While there is no denying that Budapest’s building stock is becoming greener (all new builds have green accreditation nowadays), it isn’t always clear what is driving this, according to tenant representation specialists VLK Cresa.
“It is partly marketing for the developers, partly sustainability, partly a genuine effort to cut building emissions, and partly company branding; a desire from tenants to keep their talents by offering green workspaces,” says partner Péter Takács. “The truth is that no one factor dominates; it is a complex matrix of interconnected issues.”
That the green trend is well established is an indication of the growing maturity of markets such as Hungary, says Takács, though he admits there is still a way to go.“It started to happen seriously five-ten years ago, and came in with more responsible developers such as Skanska, with its Scandinavian background, who built the first green accredited building, Green House. It is certainly true today that a lot of tenants are sensitive and open to it.”
But not all. And even for those that are, green certification is almost never the number one priority for a tenant looking for new offices. “I can say that, of the projects we have worked on in the last year, nobody has asked us for a fully sustainable building at the outset. When we share with them our section of property choices, and explain the green certifications, they are interested and want explanations.” Specifically, he says, tenants want to know if the green technology translates into cost savings.
Cost is something of a recurring theme. If you are a developer, there is a balance to be struck between putting in the latest solar panel technology today, say, or waiting two or three years when that same technology will be more widely available and, crucially, cheaper. To a certain extent, that can be accounted for if you are talking about a new build, but such ROI questions are particularly pressing if you are talking about an upgrade to an older building.
But even if a landlord puts in newer equipment, is it really more efficient? (Takács says VLK Cresa has found cases where it was actually worse.) And if it is more efficient, do the tenant’s work processes allow them to get the most out of the potential cost savings? Generally what is required is a genuine partnership between landlord and tenant to find the best results. A growing area of work for VLK Cresa involves educating clients and performing energy cost audits. “You can have the most modern office imaginable, with rainwater collection, thermal heating pipes, solar panels, but it doesn’t mean much if you are throwing away hundreds of plastic bottles a week!”
The most common green certificates are from BREEAM and LEED. At the lower levels, they really represent little more than a marketing stamp, says Takács.
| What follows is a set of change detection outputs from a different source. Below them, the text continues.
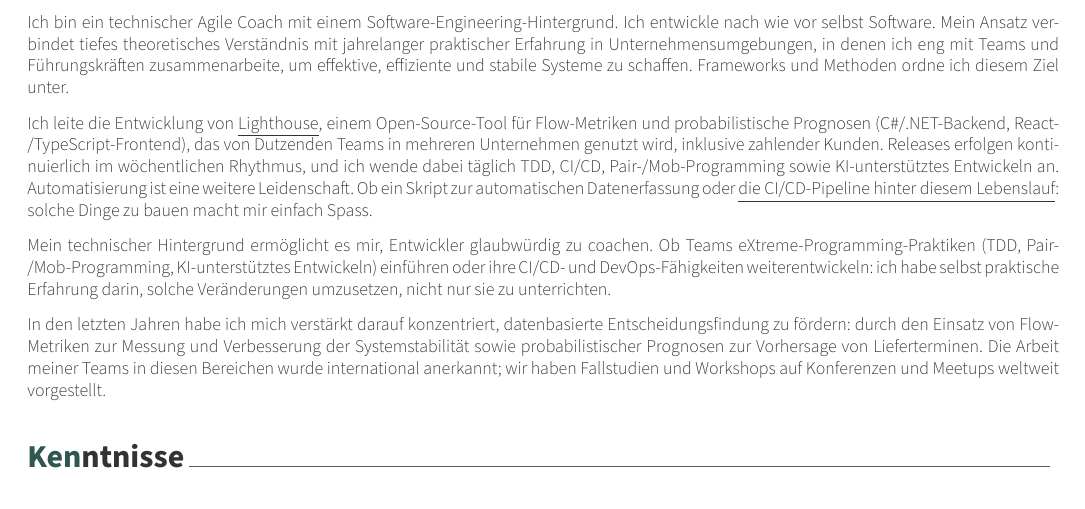
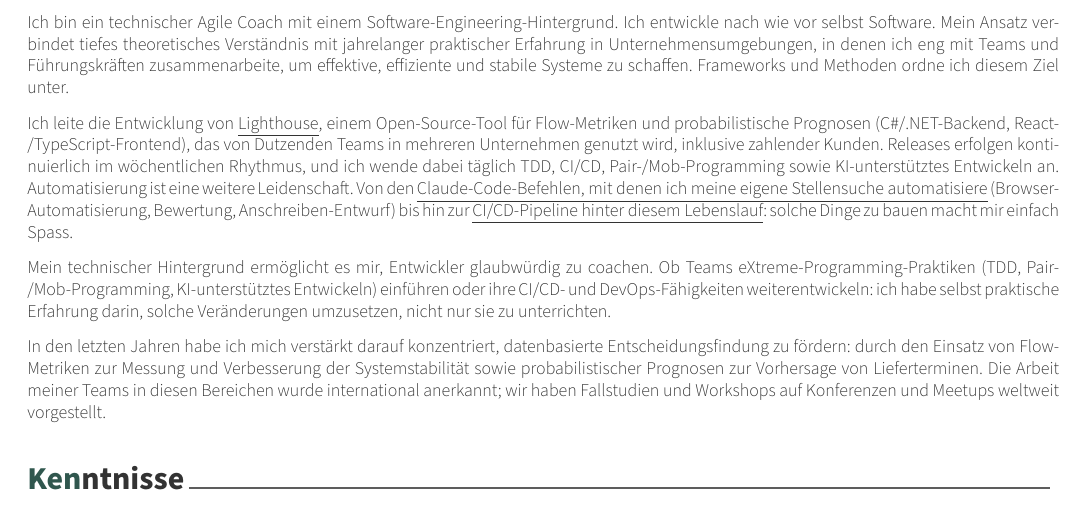
Before and after one commit to huserben/cv, a LaTeX CV (cv_german.tex, which reads summary.tex): part of page 1 of 4, cut so that both start at the same text. Compiled offline with XeLaTeX.

Commit message:
Update summary section: enhance descriptions of Lighthouse development and automation tools for clarity and detail

```diff
--- a/summary.tex
+++ b/summary.tex
@@ -18,7 +18,7 @@
 {
 	Ich bin ein technischer Agile Coach mit einem Software-Engineering-Hintergrund. Ich entwickle nach wie vor selbst Software. Mein Ansatz verbindet tiefes theoretisches Verständnis mit jahrelanger praktischer Erfahrung in Unternehmensumgebungen, in denen ich eng mit Teams und Führungskräften zusammenarbeite, um effektive, effiziente und stabile Systeme zu schaffen. Frameworks und Methoden ordne ich diesem Ziel unter.
 
-	Ich leite die Entwicklung von \underline{\href{https://github.com/LetPeopleWork/Lighthouse}{Lighthouse}}, einem Open-Source-Tool für Flow-Metriken und probabilistische Prognosen (C\#/.NET-Backend, React-/TypeScript-Frontend), das von Dutzenden Teams in mehreren Unternehmen genutzt wird, inklusive zahlender Kunden. Releases erfolgen kontinuierlich im wöchentlichen Rhythmus, und ich wende dabei täglich TDD, CI/CD, Pair-/Mob-Programming sowie KI-unterstütztes Entwickeln an. Automatisierung ist eine weitere Leidenschaft. Ob ein Skript zur automatischen Datenerfassung oder \underline{\href{https://github.com/huserben/cv/actions}{die CI/CD-Pipeline hinter diesem Lebenslauf}}: solche Dinge zu bauen macht mir einfach Spass.
+	Ich leite die Entwicklung von \underline{\href{https://github.com/LetPeopleWork/Lighthouse}{Lighthouse}}, einem Open-Source-Tool für Flow-Metriken und probabilistische Prognosen (C\#/.NET-Backend, React-/TypeScript-Frontend), das von Dutzenden Teams in mehreren Unternehmen genutzt wird, inklusive zahlender Kunden. Releases erfolgen kontinuierlich im wöchentlichen Rhythmus, und ich wende dabei täglich TDD, CI/CD, Pair-/Mob-Programming sowie KI-unterstütztes Entwickeln an. Automatisierung ist eine weitere Leidenschaft. Von den \underline{\href{https://github.com/huserben/cv/tree/main/.claude/commands}{Claude-Code-Befehlen, mit denen ich meine eigene Stellensuche automatisiere}} (Browser-Automatisierung, Bewertung, Anschreiben-Entwurf) bis hin zur \underline{\href{https://github.com/huserben/cv/actions}{CI/CD-Pipeline hinter diesem Lebenslauf}}: solche Dinge zu bauen macht mir einfach Spass.
 
 	Mein technischer Hintergrund ermöglicht es mir, Entwickler glaubwürdig zu coachen. Ob Teams eXtreme-Programming-Praktiken (TDD, Pair-/Mob-Programming, KI-unterstütztes Entwickeln) einführen oder ihre CI/CD- und DevOps-Fähigkeiten weiterentwickeln: ich habe selbst praktische Erfahrung darin, solche Veränderungen umzusetzen, nicht nur sie zu unterrichten.
 
@@ -27,7 +27,7 @@
 {
 	I'm a technical agile coach with a software engineering background, and I still ship code. My approach pairs deep theoretical grounding with years of hands-on experience in corporate environments, partnering with teams and leadership to build effective, efficient, and predictable systems regardless of framework or method.
 
-	I lead development of \underline{\href{https://github.com/LetPeopleWork/Lighthouse}{Lighthouse}}, an open-source flow-metrics and probabilistic forecasting tool (C\#/.NET backend, React + TypeScript frontend) used by dozens of teams across multiple companies, including paying customers. Releases ship on a continuous, weekly cadence, and I practise TDD, CI/CD, pair/mob programming, and AI-augmented development day-to-day. Automation is another passion. From a data-collection script to \underline{\href{https://github.com/huserben/cv/actions}{the CI/CD pipeline behind this CV}}, I genuinely enjoy building these things.
+	I lead development of \underline{\href{https://github.com/LetPeopleWork/Lighthouse}{Lighthouse}}, an open-source flow-metrics and probabilistic forecasting tool (C\#/.NET backend, React + TypeScript frontend) used by dozens of teams across multiple companies, including paying customers. Releases ship on a continuous, weekly cadence, and I practise TDD, CI/CD, pair/mob programming, and AI-augmented development day-to-day. Automation is another passion. From the \underline{\href{https://github.com/huserben/cv/tree/main/.claude/commands}{Claude Code commands I built to drive my own job search}} (browser automation, scoring, cover-letter drafting) to \underline{\href{https://github.com/huserben/cv/actions}{the CI/CD pipeline behind this CV}}, I genuinely enjoy building these things.
 
 	My engineering background lets me coach developers credibly. Whether teams are adopting eXtreme Programming practices (TDD, pair/mob programming, AI-augmented development) or evolving their CI/CD and broader DevOps capabilities, I have hands-on experience driving these changes, not just teaching them.
 
```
Only at the very top levels does it represent a serious commitment to going green, not least because the technologies required are seriously expensive. But there is a third player gaining a presence on the market, WELL, which looks less at the building, and more at the people inside the structure. “WELL has a very good approach; it is how green certification should have started in the first place, because it considers the well-being of the employee. It is a truer measure of how the building performs because it looks at how the individual is able to perform in that building.” And as we all know by now, happy workers are more productive workers.
The first buildings to receive the certificate in Budapest are only being built now. Again, tenants are not demanding offices with these credentials, but Takács thinks they will readily understand what the accreditation stands for. “WELL will not solve all sustainability issues by itself, but we think it is easier to understand, for tenants to relate to in business terms.”